what's the difference between a renaissance wall and a medieval wall? calabrese: the medieval wall is thin, because they had no problem with harrows or stones. but in the renaissance time, the cannons, they became very strong, and they became a problem, so that's why it was so thick. steves: lucca's wall didn't come cheap. but all that hard work and investment combined with clever diplomacy earned the city a long period of independence. and to this day, the proud lucchesi have a strong sense of identity. rather than showcasing famous monuments, lucca's appeal is in its relaxed old-world ambience. stroll around. take time to let the city unfold. romanesque churches seem to be around every corner, as do inviting piazzas busy with children at play.

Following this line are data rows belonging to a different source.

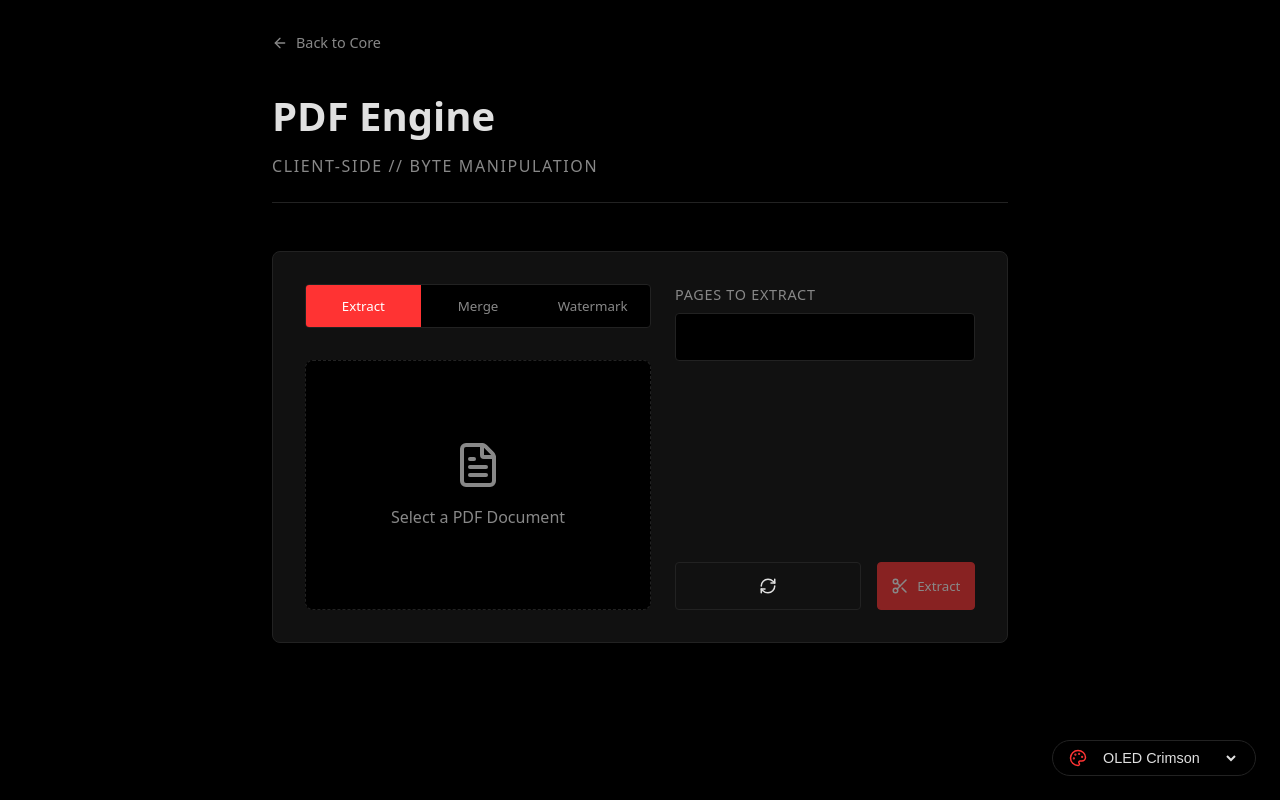
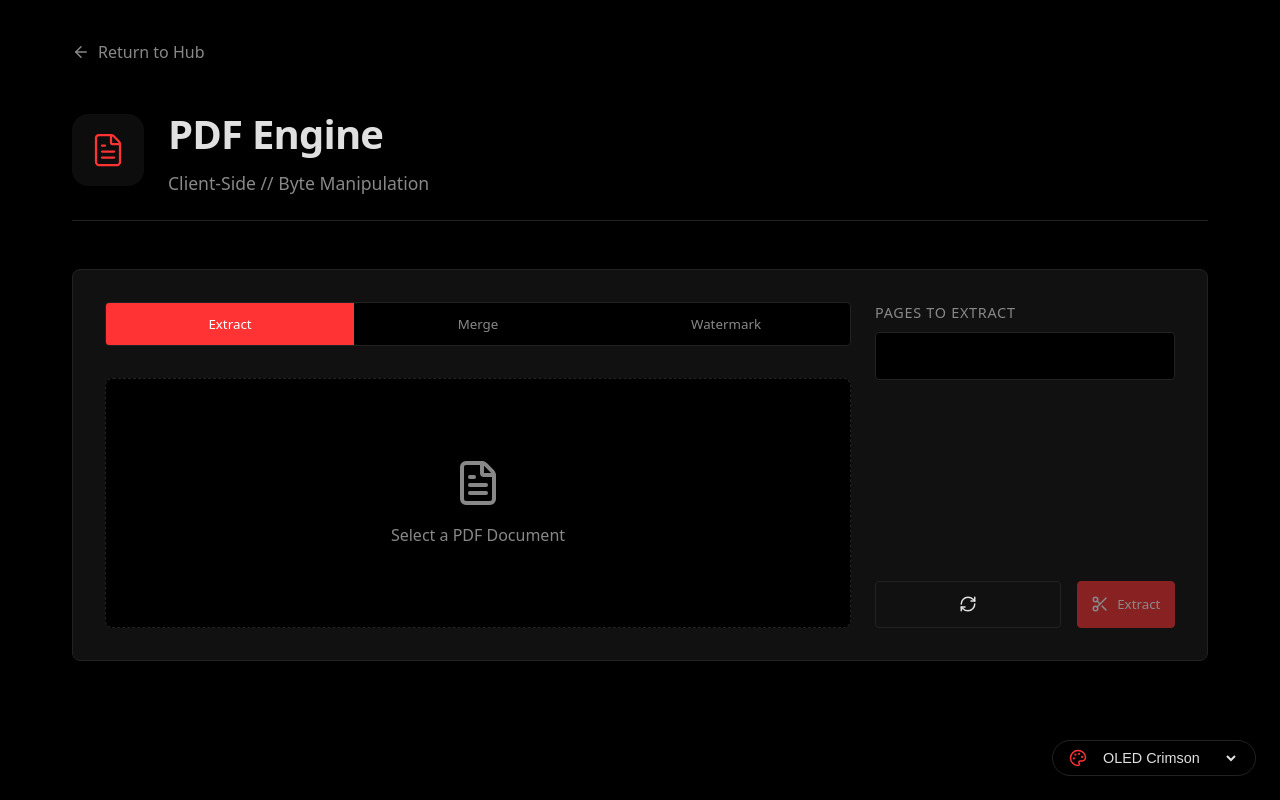
Before and after one commit to git404x/AegisKit, a Next.js app: page /pdf in a window 1280 px wide. Built offline with nearby package versions, Linux system fonts and the light colour scheme.

Commit message:
feat(ui): header-icons with some effects

```diff
--- a/src/app/code/page.js
+++ b/src/app/code/page.js
@@ -2,6 +2,7 @@
 
 import dynamic from "next/dynamic";
 import ToolLayout from "@/components/ui/ToolLayout";
+import { Code2 } from "lucide-react";
 
 const CodeCore = dynamic(() => import("@/components/tools/CodeCore"), {
   ssr: false,
@@ -23,6 +24,7 @@ export default function CodePage() {
     <ToolLayout
       title="Code Studio"
       subtitle="Client-Side // Beautiful Code Images"
+      icon={Code2}
     >
       <CodeCore />
     </ToolLayout>
--- a/src/app/globals.css
+++ b/src/app/globals.css
@@ -130,3 +130,29 @@ a {
   font-size: 0.9rem;
   line-height: 1.5;
 }
+
+/* --- UNIVERSAL INTERACTIVE GLOW PHYSICS --- */
+
+/* Automatically catches any class containing 'dropZone', 'input', or 'select' */
+[class*="dropZone"],
+[class*="input"],
+[class*="select"] {
+  transition: all 0.3s cubic-bezier(0.4, 0, 0.2, 1) !important;
+}
+
+/* DropZone Upload Areas */
+[class*="dropZone"]:hover {
+  border-color: var(--accent) !important;
+  background-color: var(--color-overlay-subtle) !important;
+  box-shadow: 0 8px 30px -10px var(--accent);
+  transform: scale(1.01);
+}
+
+/* Inputs and Dropdowns on Focus */
+[class*="input"]:focus,
+[class*="select"]:focus {
+  border-color: var(--accent) !important;
+  box-shadow:
+    0 0 0 4px var(--color-overlay-subtle),
+    0 0 15px -5px var(--accent) !important;
+}
--- a/src/app/pdf/page.js
+++ b/src/app/pdf/page.js
@@ -1,9 +1,14 @@
 import ToolLayout from "@/components/ui/ToolLayout";
 import PdfCore from "@/components/tools/PdfCore";
+import { FileText } from "lucide-react";
 
 export default function PdfPage() {
   return (
-    <ToolLayout title="PDF Engine" subtitle="Client-Side // Byte Manipulation">
+    <ToolLayout
+      title="PDF Engine"
+      subtitle="Client-Side // Byte Manipulation"
+      icon={FileText}
+    >
       <PdfCore />
     </ToolLayout>
   );
--- a/src/components/ui/ToolLayout.js
+++ b/src/components/ui/ToolLayout.js
@@ -2,20 +2,29 @@ import Link from "next/link";
 import { ArrowLeft } from "lucide-react";
 import styles from "./ToolLayout.module.css";
 
-export default function ToolLayout({ title, subtitle, children }) {
+export default function ToolLayout({ title, subtitle, icon: Icon, children }) {
   return (
     <main className={styles.container}>
-      <Link href="/" className={styles.backLink}>
-        <ArrowLeft size={16} />
-        <span>Back to Core</span>
-      </Link>
+      <nav className={styles.nav}>
+        <Link href="/" className={styles.backLink}>
+          <ArrowLeft size={18} />
+          <span>Return to Hub</span>
+        </Link>
+      </nav>
 
       <header className={styles.header}>
-        <h1 className={styles.title}>{title}</h1>
-        <p className={styles.subtitle}>{subtitle}</p>
+        {Icon && (
+          <div className={styles.iconWrapper}>
+            <Icon size={36} strokeWidth={1.5} />
+          </div>
+        )}
+        <div className={styles.titleWrapper}>
+          <h1 className={styles.title}>{title}</h1>
+          <p className={styles.subtitle}>{subtitle}</p>
+        </div>
       </header>
 
-      {/* The specific tool (QrCore, PdfCore, etc.) will be injected here */}
+      {/* tool core will be injected here */}
       {children}
     </main>
   );
--- a/src/components/ui/ToolLayout.module.css
+++ b/src/components/ui/ToolLayout.module.css
@@ -1,41 +1,91 @@
 .container {
-  max-width: 800px;
+  max-width: 1200px;
   margin: 0 auto;
   padding: 2rem;
-  min-height: 100vh;
+  animation: fadeIn 0.4s ease-out;
+}
+
+.nav {
+  margin-bottom: 2rem;
 }
 
 .backLink {
-  color: var(--text-muted);
-  font-size: 0.9rem;
   display: inline-flex;
   align-items: center;
   gap: 0.5rem;
-  margin-bottom: 2rem;
-  transition: color 0.2s ease;
-  text-decoration: none;
+  color: var(--text-muted);
+  font-weight: 500;
+  transition: all 0.2s ease;
+  padding: 0.5rem 1rem 0.5rem 0;
+  border-radius: 4px;
+  width: max-content;
 }
 
 .backLink:hover {
-  color: var(--text-main);
+  color: var(--accent);
+  transform: translateX(-4px);
 }
 
 .header {
+  display: flex;
+  align-items: center;
+  gap: 1.5rem;
   margin-bottom: 3rem;
+  padding-bottom: 1.5rem;
   border-bottom: 1px solid var(--border-color);
-  padding-bottom: 1.5rem;
+  transition: all 0.3s ease;
+}
+
+/* The Eye-Candy Icon Block */
+.iconWrapper {
+  display: flex;
+  align-items: center;
+  justify-content: center;
+  width: 72px;
+  height: 72px;
+  border-radius: 16px;
+  background-color: var(--color-overlay-subtle);
+  color: var(--accent);
+  transition: all 0.4s cubic-bezier(0.175, 0.885, 0.32, 1.275);
+  border: 1px solid transparent;
+}
+
+/* Hover Physics: Lift, glow, and tilt */
+.header:hover .iconWrapper {
+  background-color: var(--accent);
+  border-color: var(--accent);
+  color: var(--bg-base); /* Inverts icon color */
+  transform: translateY(-4px) scale(1.05) rotate(-3deg);
+  box-shadow: 0 12px 30px -10px var(--accent);
+}
+
+.titleWrapper {
+  display: flex;
+  flex-direction: column;
+  gap: 0.35rem;
 }
 
 .title {
   font-size: 2.5rem;
+  margin: 0;
+  color: var(--text-main);
+  letter-spacing: -0.02em;
   font-weight: 700;
-  margin-bottom: 0.5rem;
-  color: var(--text-main);
 }
 
 .subtitle {
+  font-size: 1.1rem;
+  margin: 0;
   color: var(--text-muted);
-  font-size: 1rem;
-  text-transform: uppercase;
-  letter-spacing: 0.1em;
 }
+
+@keyframes fadeIn {
+  from {
+    opacity: 0;
+    transform: translateY(10px);
+  }
+  to {
+    opacity: 1;
+    transform: translateY(0);
+  }
+}
```
Also changed, not shown: src/app/converter/page.js (+6 -1 lines), src/app/image/page.js (+6 -1 lines), src/app/qr/page.js (+6 -1 lines), src/app/shortener/page.js (+6 -1 lines).
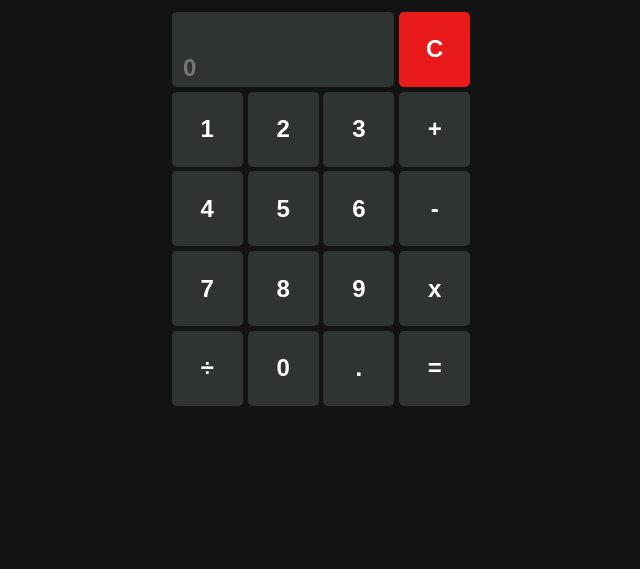
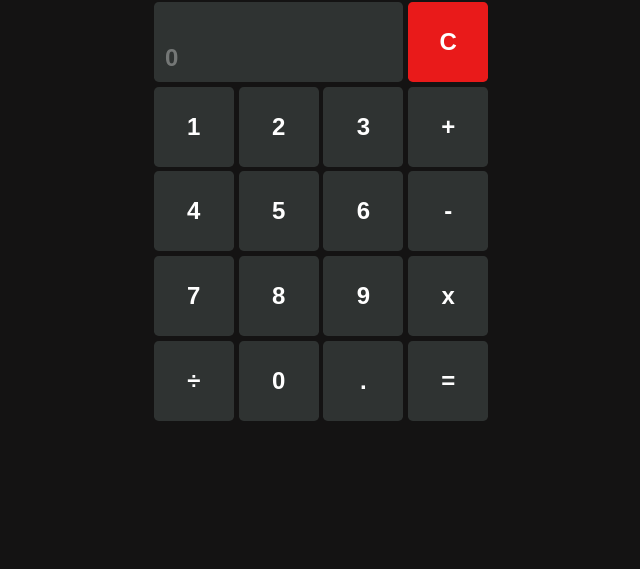
Before and after one commit to GintokiYT/calculadora, a plain HTML site: page index.html in a window 1280 px wide. Shown: the part 231-800 px from the top of the page, without its empty margins (319-959 px from the left). Drawn offline with Linux system fonts and the light colour scheme.

Commit message:
modificando pantalla

```diff
--- a/css/styles.css
+++ b/css/styles.css
@@ -35,10 +35,17 @@ body{
         "siete ocho nueve multiplicacion"
         "division cero punto igual";
 
-    grid-template-columns: repeat(4, 27%);
+    grid-template-columns: repeat(4, 70px);
     grid-template-rows: repeat(6, 75px);
 
     gap: .3rem;
+}
+
+@media screen and (min-width: 375px) {
+    .container{
+        grid-template-columns: repeat(4, 80px);
+        grid-template-rows: repeat(6, 80px);
+    }
 }
 
 .container h1{
```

the main pedestrian drag is via fillungo. strolling here, past elegant old storefronts, you'll get a glimpse of lucca's rich past, as well as its charming present. piazza amphitheater was built around an ancient roman arena. while the arena's long gone, its oval shape is a reminder of the city's classical heritage. locals have been gathering here for 2,000 years. today's attraction -- a flower market. piazza san michele also has ancient roots. it's hosted a market since roman times, when it was the forum. today it's dominated by the church of san michele. towering above its fancy romanesque facade, the archangel michael stands ready to flap his wings, which, thanks to a crude mechanical contraption, he actually did on special occasions.
in its heyday, lucca packed over 100 towers within its walls. each tower was the home and private fortress of a wealthy merchant family. towers were single rooms stacked atop each other -- shop, living room, and then the kitchen. this one, lucca's tallest surviving tower, is famous for being capped with a bushy little forest. those making the climb are rewarded with commanding city views, all in the shade of its amazing trees. nearby, the church of san giovanni hosts nightly concerts celebrating the music of hometown composer giacomo puccini. woman: [ singing operatically ] steves: he was one of italy's greatest opera composers.
- welcome to jamaica, mon. peace, love, unity, jamaica, no problem. - hi. - say, "welcome." come on and smile. you're in jamaica. - yeah, mon. - the number one reason to come to jamaica is the people: friendly, laid-back, and happy. and with kids, you'll be more apt to meet locals and hang out, learn the history, live the culture, and find out the many other reasons to visit this island of smiles, coming up in... both: travel with kids: jamaica! female announcer: this program is made possible by sears vacations, the official sponsor of family fun. plan your next family vacation at: also by csa travel protection. since 1991, csa travel protection has been providing travel insurance,